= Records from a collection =
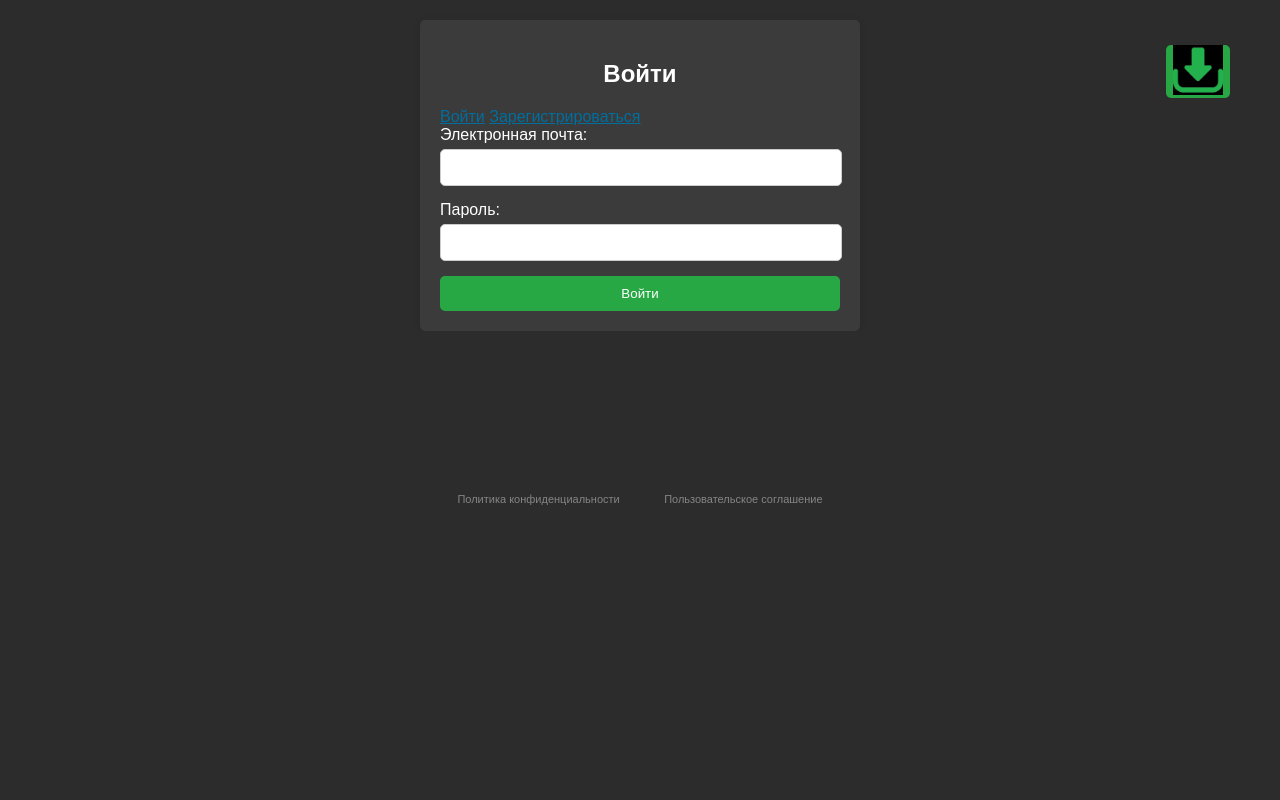
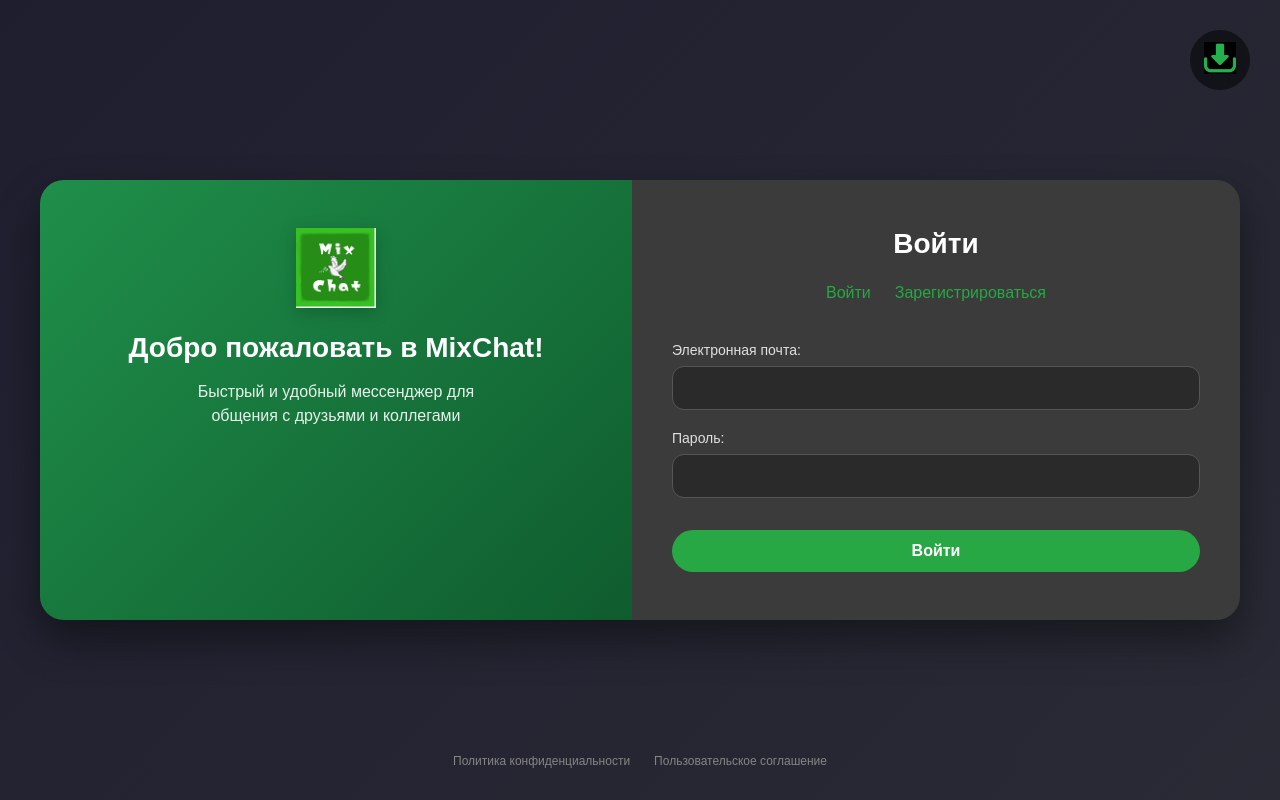
Before and after one commit to Mik-23/browser, a Django app: page /auth_in_chat in a window 1280 px wide. Run offline with Django 5.2, Linux system fonts and the light colour scheme.

Commit message:
Update account.html

```diff
--- a/mixchat/main/templates/main/account.html
+++ b/mixchat/main/templates/main/account.html
@@ -6,111 +6,269 @@
     <meta name="google-site-verification" content="vnjAp1AKyXtiq31oJzrNQ05cxWc7mYnkm1GgrygVYIg" />
     <meta name="yandex-verification" content="8b55df76bf69b889" />
     <title>Вход и Регистрация в MixChat</title>
-    <meta name=”description” content="MixChat - это современный мессенджер, обеспечивающий быстрый и безопасный обмен сообщениями с друзьями и коллегами." />
-    <meta name=”keywords” content="мессенджер, messenger, общение, communication" />
+    <meta name="description" content="MixChat - это современный мессенджер, обеспечивающий быстрый и безопасный обмен сообщениями с друзьями и коллегами." />
+    <meta name="keywords" content="мессенджер, messenger, общение, communication" />
     <meta charset="UTF-8">
     <meta name="viewport" content="width=device-width, initial-scale=1.0">
     {% load static %}
     <link rel="icon" href="{% static 'main/png/favicon.ico' %}">
     <style>
+        * {
+            margin: 0;
+            padding: 0;
+            box-sizing: border-box;
+        }
+
         body {
-            font-family: Arial, sans-serif;
-            margin: 0;
+            font-family: 'Arial', sans-serif;
+            background: linear-gradient(135deg, #1e1e2f 0%, #2a2a35 100%);
+            min-height: 100vh;
+            display: flex;
+            align-items: center;
+            justify-content: center;
             padding: 20px;
-            background-color: #2c2c2c;
         }
+
+        /* Основной контейнер - две колонки */
+        .auth-wrapper {
+            max-width: 1200px;
+            width: 100%;
+            background: #2c2c2c;
+            border-radius: 24px;
+            overflow: hidden;
+            box-shadow: 0 20px 40px rgba(0, 0, 0, 0.4);
+            display: flex;
+            flex-wrap: wrap;
+        }
+
+        /* Левая панель с информацией о MixChat */
+        .mixchat {
+            flex: 1;
+            min-width: 280px;
+            background: linear-gradient(135deg, #1f8f4a 0%, #0f5c2e 100%);
+            padding: 48px 32px;
+            display: flex;
+            flex-direction: column;
+            align-items: center;
+            text-align: center;
+            color: white;
+        }
+
+        .mixchat img {
+            width: 80px;
+            height: 80px;
+            margin-bottom: 24px;
+            filter: drop-shadow(0 4px 8px rgba(0,0,0,0.2));
+        }
+
+        .mixchat h2 {
+            font-size: 28px;
+            margin-bottom: 16px;
+            font-weight: 600;
+        }
+
+        .mixchat h3 {
+            font-size: 16px;
+            font-weight: 400;
+            line-height: 1.5;
+            opacity: 0.9;
+            max-width: 280px;
+        }
+
+        /* Правая панель с формой */
         .container {
-            max-width: 400px;
-            margin: auto;
+            flex: 1;
+            min-width: 320px;
             background: #3b3b3b;
-            padding: 20px;
-            border-radius: 5px;
-            box-shadow: 0 2px 10px rgba(0, 0, 0, 0.1);
+            padding: 48px 40px;
+            display: flex;
+            flex-direction: column;
+            justify-content: center;
         }
-        h2 {
+
+        .container h2 {
             text-align: center;
-            color: #FFFFFF
+            color: #ffffff;
+            font-size: 28px;
+            margin-bottom: 24px;
         }
-        p {
-            font-size: 18px;
-            color: #ffffff;
-            margin-bottom: 30px;
+
+        .links {
+            display: flex;
+            justify-content: center;
+            gap: 24px;
+            margin-bottom: 32px;
         }
+
+        .links a {
+            color: #28a745;
+            text-decoration: none;
+            font-weight: 500;
+            padding-bottom: 6px;
+            border-bottom: 2px solid transparent;
+            transition: all 0.3s ease;
+        }
+
+        .links a:hover {
+            border-bottom-color: #28a745;
+            color: #34ce57;
+        }
+
         .form-group {
-            margin-bottom: 15px;
+            margin-bottom: 20px;
         }
+
         label {
             display: block;
-            margin-bottom: 5px;
-            color: #FFFFFF
+            margin-bottom: 8px;
+            color: #e0e0e0;
+            font-size: 14px;
+            font-weight: 500;
         }
+
         input[type="text"],
         input[type="email"],
         input[type="password"] {
-            width: 95%;
-            padding: 10px;
-            border-radius: 5px;
-            border: 1px solid #ccc;
+            width: 100%;
+            padding: 12px 16px;
+            border-radius: 12px;
+            border: 1px solid #555;
+            background: #2a2a2a;
+            color: #ffffff;
+            font-size: 16px;
+            transition: all 0.3s ease;
+        }
 
+        input[type="text"]:focus,
+        input[type="email"]:focus,
+        input[type="password"]:focus {
+            outline: none;
+            border-color: #28a745;
+            box-shadow: 0 0 0 3px rgba(40, 167, 69, 0.2);
         }
+
         .form-button {
             width: 100%;
-            padding: 10px;
+            padding: 12px;
             background-color: #28a745;
             color: white;
             border: none;
-            border-radius: 5px;
+            border-radius: 40px;
+            font-size: 16px;
+            font-weight: 600;
             cursor: pointer;
+            transition: all 0.3s ease;
+            margin-top: 12px;
         }
+
         .form-button:hover {
             background-color: #218838;
+            transform: translateY(-1px);
+            box-shadow: 0 4px 12px rgba(40, 167, 69, 0.3);
         }
 
-        .link-container a button{
-            float: right;
-            width: 5%;
+        .error-message {
+            color: #ff6b6b;
+            font-size: 13px;
+            margin-top: 8px;
             text-align: center;
-            margin: 0;
-            padding: 0;
-            margin-top: 15px;
-            font-size: 12px;
-        }
-        .error-message {
-          color: red;
-          font-weight: bold;
         }
 
-        .links a {
-            color: #006E9E;
+        /* Фиксированная кнопка настроек (как у тебя была) */
+        .settings-btn {
+            position: fixed;
+            top: 30px;
+            right: 30px;
+            background: rgba(0, 0, 0, 0.5);
+            border-radius: 50%;
+            width: 60px;
+            height: 60px;
+            display: flex;
+            align-items: center;
+            justify-content: center;
+            cursor: pointer;
+            transition: all 0.3s ease;
+            backdrop-filter: blur(4px);
+            border: none;
         }
 
-        .links a:hover {
-            color: #00A9F2;
+        .settings-btn:hover {
+            background: rgba(0, 0, 0, 0.7);
+            transform: rotate(45deg);
         }
+
+        .settings-btn img {
+            width: 32px;
+            height: 32px;
+        }
+
+        /* Нижние ссылки на документы */
         .down-buttons {
+            position: fixed;
+            bottom: 20px;
+            left: 0;
+            right: 0;
             text-align: center;
-            padding: 155px 20px;
-            background-color: #2c2c2c;
+            padding: 12px;
+            background: transparent;
+            display: flex;
+            justify-content: center;
+            gap: 24px;
         }
 
         .down-buttons button {
             background: transparent;
             border: none;
-            margin: 0 10px;
-            padding: 5px 10px;
             cursor: pointer;
         }
 
         .down-buttons a {
             color: #858585;
             text-decoration: none;
-            font-size: 11px;
+            font-size: 12px;
             transition: opacity 0.3s ease;
         }
 
         .down-buttons a:hover {
             opacity: 0.8;
             text-decoration: underline;
+            color: #aaa;
+        }
+
+        /* Адаптивность для мобильных */
+        @media (max-width: 768px) {
+            .auth-wrapper {
+                flex-direction: column;
+            }
+
+            .mixchat {
+                padding: 32px 20px;
+            }
+
+            .mixchat h2 {
+                font-size: 24px;
+            }
+
+            .container {
+                padding: 32px 24px;
+            }
+
+            .settings-btn {
+                top: 20px;
+                right: 20px;
+                width: 48px;
+                height: 48px;
+            }
+
+            .settings-btn img {
+                width: 24px;
+                height: 24px;
+            }
+
+            .down-buttons {
+                gap: 16px;
+                bottom: 12px;
+            }
         }
     </style>
     <script type="text/javascript">
@@ -127,13 +285,22 @@
 </head>
 <body>
 
+<div class="auth-wrapper">
+    <!-- Левая панель: информация о MixChat -->
+    <div class="mixchat">
+        <img src="{% static 'main/png/favicon.ico' %}" alt="MixChat Logo">
+        <h2>Добро пожаловать в MixChat!</h2>
+        <h3>Быстрый и удобный мессенджер для общения с друзьями и коллегами</h3>
+    </div>
+
+    <!-- Правая панель: форма входа -->
     <div class="container">
         <h2>Войти</h2>
         <div class="links">
             <a href="{% url 'auth_in_chat' %}">Войти</a>
             <a href="{% url 'register_in_chat' %}">Зарегистрироваться</a>
         </div>
-    <form id="loginForm"> <!-- Добавлен id для формы -->
+        <form id="loginForm">
             <div class="form-group">
                 <label for="email">Электронная почта:</label>
                 <input type="email" id="email" name="email" required>
@@ -142,35 +309,34 @@
                 <label for="password">Пароль:</label>
                 <input type="password" id="password" name="password" required>
             </div>
-        <div id="errorMessage" class="error-message" style="font-size: 14px;"></div>
+            <div id="errorMessage" class="error-message"></div>
             <button class="form-button" type="submit">Войти</button>
         </form>
     </div>
+</div>
 
-<div class="link-container">
+<!-- Кнопка настроек -->
+<div class="settings-btn">
     <a href="">
-        <button class="form-button" type="submit" style="position: fixed; top: 30px; right: 50px;">
-            <img src="{% static 'main/png/load.png' %}" width="50">
-        </button>
+        <img src="{% static 'main/png/load.png' %}" width="50" alt="settings">
     </a>
 </div>
+
+<!-- Нижние ссылки -->
 <div class="down-buttons">
     <button><a href="{% url 'privacy_policy' %}">Политика конфиденциальности</a></button>
     <button><a href="{% url 'agreement' %}">Пользовательское соглашение</a></button>
 </div>
 
 <script src="{% static 'main/js/redirect_url.js' %}"></script>
-
 <script>
-// Обработчик события для формы входа
     document.getElementById('loginForm').addEventListener('submit', (event) => {
-    event.preventDefault(); // Предотвращаем стандартное поведение формы
-    const email = document.getElementById('email').value; // Получаем значение phone
-    const password = document.getElementById('password').value; // Получаем значение пароля
-    loginUser(email, password); // Вызов функции входа
+        event.preventDefault();
+        const email = document.getElementById('email').value;
+        const password = document.getElementById('password').value;
+        loginUser(email, password);
     });
 </script>
 
 </body>
-
 </html>
```
Lines whose indentation alone changed are shown as unchanged.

= EXERCISE PROMPT =
Which lines of the data contain the string "rgba"? Copy each of them.

= WRITTEN ANSWER =
+            box-shadow: 0 20px 40px rgba(0, 0, 0, 0.4);
+            filter: drop-shadow(0 4px 8px rgba(0,0,0,0.2));
-            box-shadow: 0 2px 10px rgba(0, 0, 0, 0.1);
+            box-shadow: 0 0 0 3px rgba(40, 167, 69, 0.2);
+            box-shadow: 0 4px 12px rgba(40, 167, 69, 0.3);
+            background: rgba(0, 0, 0, 0.5);
+            background: rgba(0, 0, 0, 0.7);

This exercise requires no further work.